Ringo, Big River Lawman by James Zee
Ringo and the contemporaneous Johnny Galaxy and the Space Patrol were Murray's first foray into comics based on the output of the Spanish Selecciones Ilustradas agency.
It isn't hard to imagine why the KG Murray publishing company would have been tempted by the Gringo series.
Gringo was a proven seller that had been published across the globe in multiple languages. It came with a sizeable back catalogue that Murray immediately took advantage of by printing feature stories cover-to-cover.
And the series was perfectly styled to piggy-back on the popularity of "spaghetti westerns" in the latter half of the 1960s.
The spaghetti western trend was exemplified and largely created by Sergio Leone's "Man With No Name" trilogy starring Clint Eastwood: A Fistful of Dollars (1964), For a Few Dollars More (1965) and The Good, the Bad and the Ugly (1966). Taking into account delayed film releases in Australia, these films would have been current when Murray prepared Ringo 1 in 1967.11Some recent sales of original Australian Daybill Movie posters suggest A Fistful of Dollars was released circa 1966; For a...
While KG Murray had existing sources of western comics, the US reprints lacked the distinctive flavour of the new sub-genre,22Released around the same time as Ringo 1, KG Murray's Bumper Western Comic 32 includes The Durango Kid, Tim... which focused not on frontier explorers and native American Indians, but on morally ambiguous anti-heroes, the Mexican revolution, Mexican bandits, and the border area between the US and Mexico.33See, for example, "Spaghetti Western" at Wikipedia....
The spaghetti western films were produced in Italian, but they were mostly shot in Spain and the Spanish SI Artists captured the mood in a way contemporary US comics couldn't.

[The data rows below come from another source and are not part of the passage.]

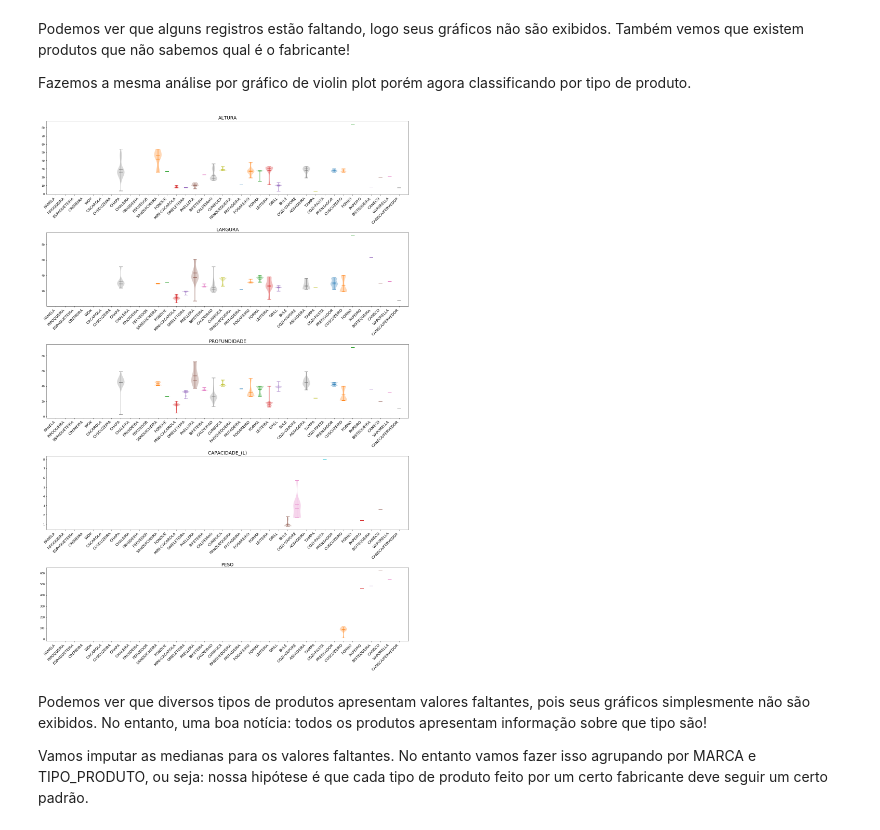
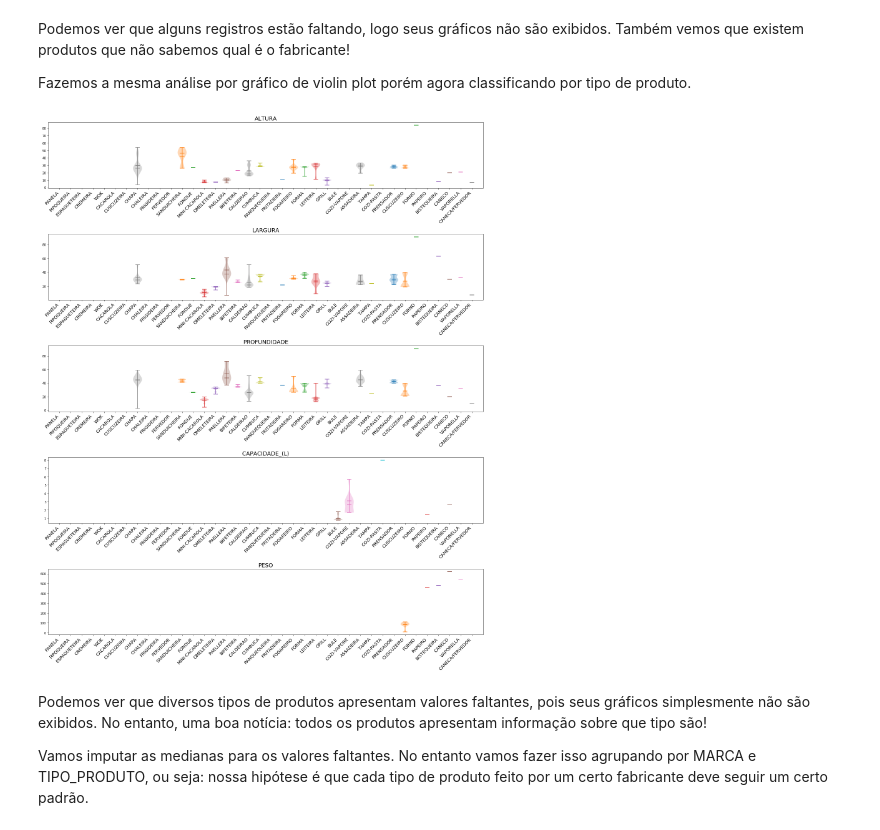
Before and after one commit to ClaudioPadilha/ame, a Jupyter notebook: teste_ame.ipynb, the cells around one changed output. Saved outputs shown, nothing was run; the diff lists cells and outputs as text; code cells hidden in the pictures.

```diff
--- a/teste_ame.ipynb
+++ b/teste_ame.ipynb
@@ -204,32 +195,10 @@ plt.show()
 Podemos ver que alguns registros estão faltando, logo seus gráficos não são exibidos. Também vemos que existem produtos que não sabemos qual é o fabricante!
 
 Fazemos a mesma análise por gráfico de violin plot porém agora classificando por tipo de produto.
-# %%
-tipos = df['TIPO_PRODUTO'].unique()
-# pos = np.arange(1,len(marcas))
-labels = ['ALTURA', 'LARGURA', 'PROFUNDIDADE', 'CAPACIDADE_(L)', 'PESO'] #, 'ITEM_PRICE']
-fig, ax = plt.subplots(figsize=(20,30), nrows=len(labels), ncols=1)
-
-for i, k in enumerate(labels):
-
-    data = [df.loc[df['TIPO_PRODUTO'] == j][k] for j in tipos]
-
-    for j, l in enumerate(data):
-        try:
-            ax[i].violinplot(l, [j], points=100, widths=0.8,
-                      showmeans=True, showextrema=True, showmedians=True, bw_method=0.5)
-        except:
-            continue
-    ax[i].set_title(k, fontsize=18)
-    ax[i].set_xticks(np.arange(len(tipos)))
-
-    ax[i].set_xticklabels(labels=tipos, rotation=45,ha='right', size=14)
-    ax[i].set_xlim(-1, len(tipos))
-plt.tight_layout()
-
-plt.show()
-# %% [output]
-[figure, removed]
+# %%
+show_my_violins(['ALTURA', 'LARGURA', 'PROFUNDIDADE', 'CAPACIDADE_(L)', 'PESO'], 'TIPO_PRODUTO')
+# %% [output]
+[figure, added]
 # %% [markdown]
 Podemos ver que diversos tipos de produtos apresentam valores faltantes, pois seus gráficos simplesmente não são exibidos. No entanto, uma boa notícia: todos os produtos apresentam informação sobre que tipo são!
 
```
Also changed, not shown: parts of 45 cells of this notebook.
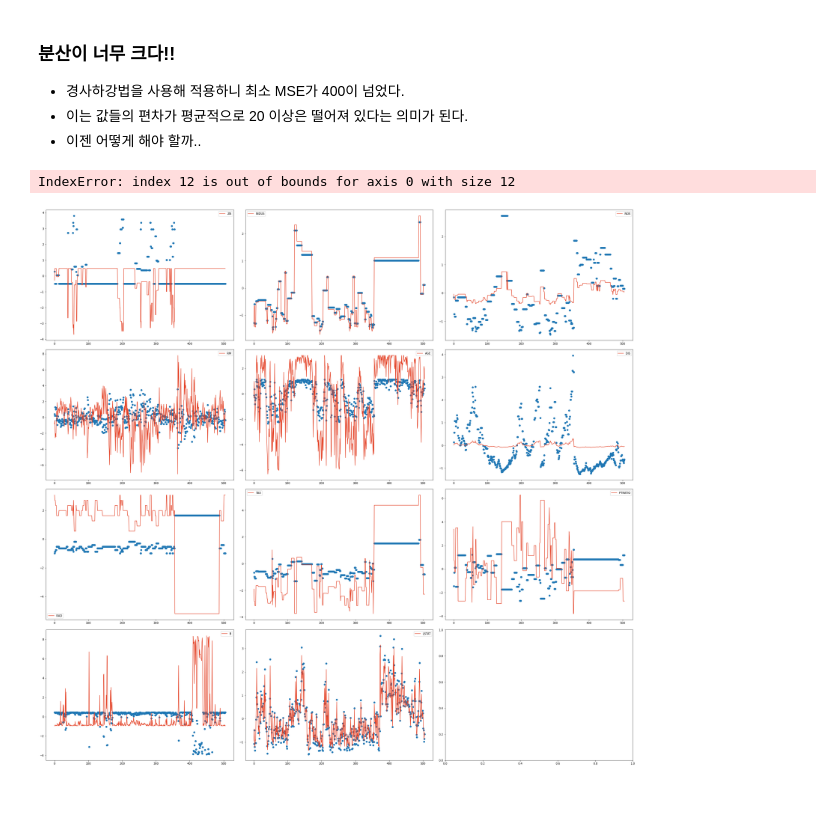
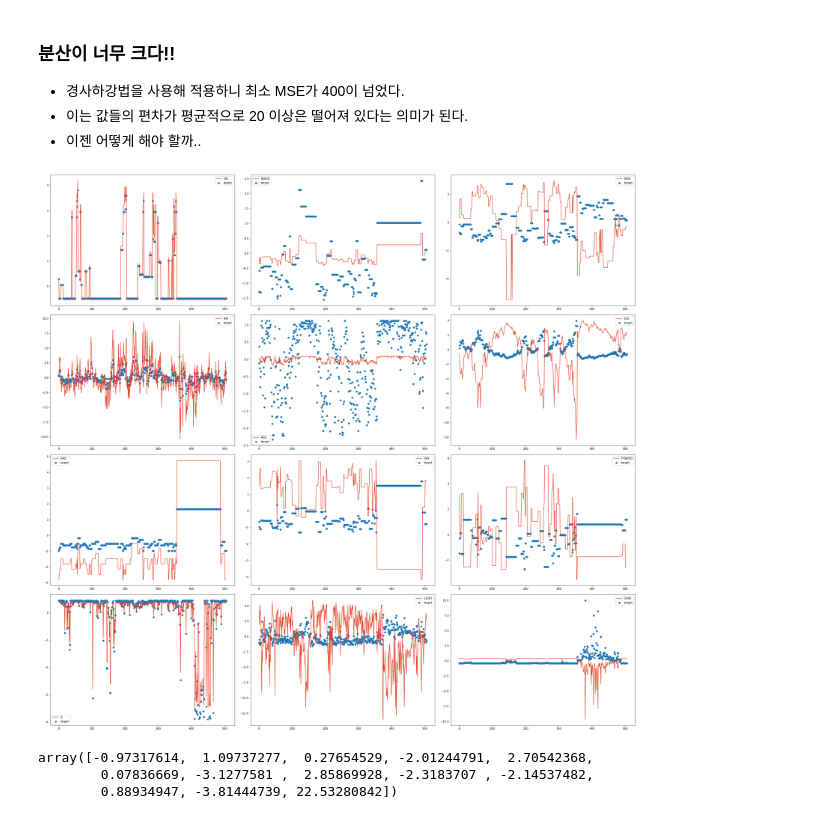
Before and after one commit to gdsc-ssu/AI-ML, a Jupyter notebook: week1/Jeong_week1.ipynb, the cells around one changed output. Drawn from its saved outputs; the diff is of its cells as text; code cells hidden in the pictures.

```diff
--- a/week1/Jeong_week1.ipynb
+++ b/week1/Jeong_week1.ipynb
@@ -147,7 +147,7 @@ numeric_boston
 * 가설함수를 세우고 최소화를 진행해 선형회귀를 실시해보자
 # %%
 def cost(theta, X, y,costs):
-    h = np.dot(X,theta[1:]) + theta[0]
+    h = np.dot(X,theta[:-1]) + theta[-1]
     cost = np.mean((y - h) ** 2)
     costs.append(cost)
     return cost
@@ -175,12 +175,12 @@ plt.plot(costs)
 [<matplotlib.lines.Line2D at 0x...>]
 [figure]
 # %%
-h = np.dot(numeric_boston,res.x[1:]) + res.x[0]
+h = np.dot(numeric_boston,res.x[:-1]) + res.x[-1]
 plt.figure(figsize=(10,7))
 plt.plot(h,label = "My Prediction")
 plt.xlabel('Indexes')
 plt.ylabel('Price of house')
-plt.plot(y,label = "target")
+plt.scatter(np.arange(X.shape[0]),y,label = "target",color = '#E43E22')
 plt.legend()
 # %% [output]
 <matplotlib.legend.Legend at 0x...>
@@ -241,21 +241,25 @@ plt.plot(y)
 # %%
 theta = res.x
 fig,axes = plt.subplots(4,3,figsize = (30,28),constrained_layout = True)
-index = 1
 # for row_ax in axes:
 #     for ax in row_ax: #0번째는 절편이므로
 #         col = numeric_boston.columns[index]
 #         h_ = numeric_boston[col] * theta[index]
 #         ax.plot(h_,label = col,color = '#E43E22')
 #         ax.scatter(np.arange(X.shape[0]),numeric_boston[col])
 #         ax.legend()
 #         index += 1
-# for i,col in enumerate(numeric_boston, start=1):
-#     h_ = numeric_boston[col] * theta[i]
-#     row = (i - 1) // 3; col_ = (i - 1) % 3
-#     axes[row][col_].plot(h_,label = col,color = '#E43E22')
-#     axes[row][col_].scatter(np.arange(X.shape[0]),numeric_boston[col],label = 'target')
-#     axes[row][col_].legend()
+for i,col in enumerate(numeric_boston):
+    h_ = numeric_boston[col] * theta[i]
+    row = (i - 1) // 3; col_ = (i - 1) % 3
+    axes[row][col_].plot(h_,label = col,color = '#E43E22')
+    axes[row][col_].scatter(np.arange(X.shape[0]),numeric_boston[col],label = 'target')
+    axes[row][col_].legend()
 # %% [output]
-IndexError: index 12 is out of bounds for axis 0 with size 12
-[figure, old version]
+[figure, new version]
+# %%
+theta
+# %% [output]
+array([-0.97317614,  1.09737277,  0.27654529, -2.01244791,  2.70542368,
+        0.07836669, -3.1277581 ,  2.85869928, -2.3183707 , -2.14537482,
+        0.88934947, -3.81444739, 22.53280842])
```
Also changed, not shown: parts of 2 cells of this notebook.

At the same time, though, KG Murray's caution is also conspicuous.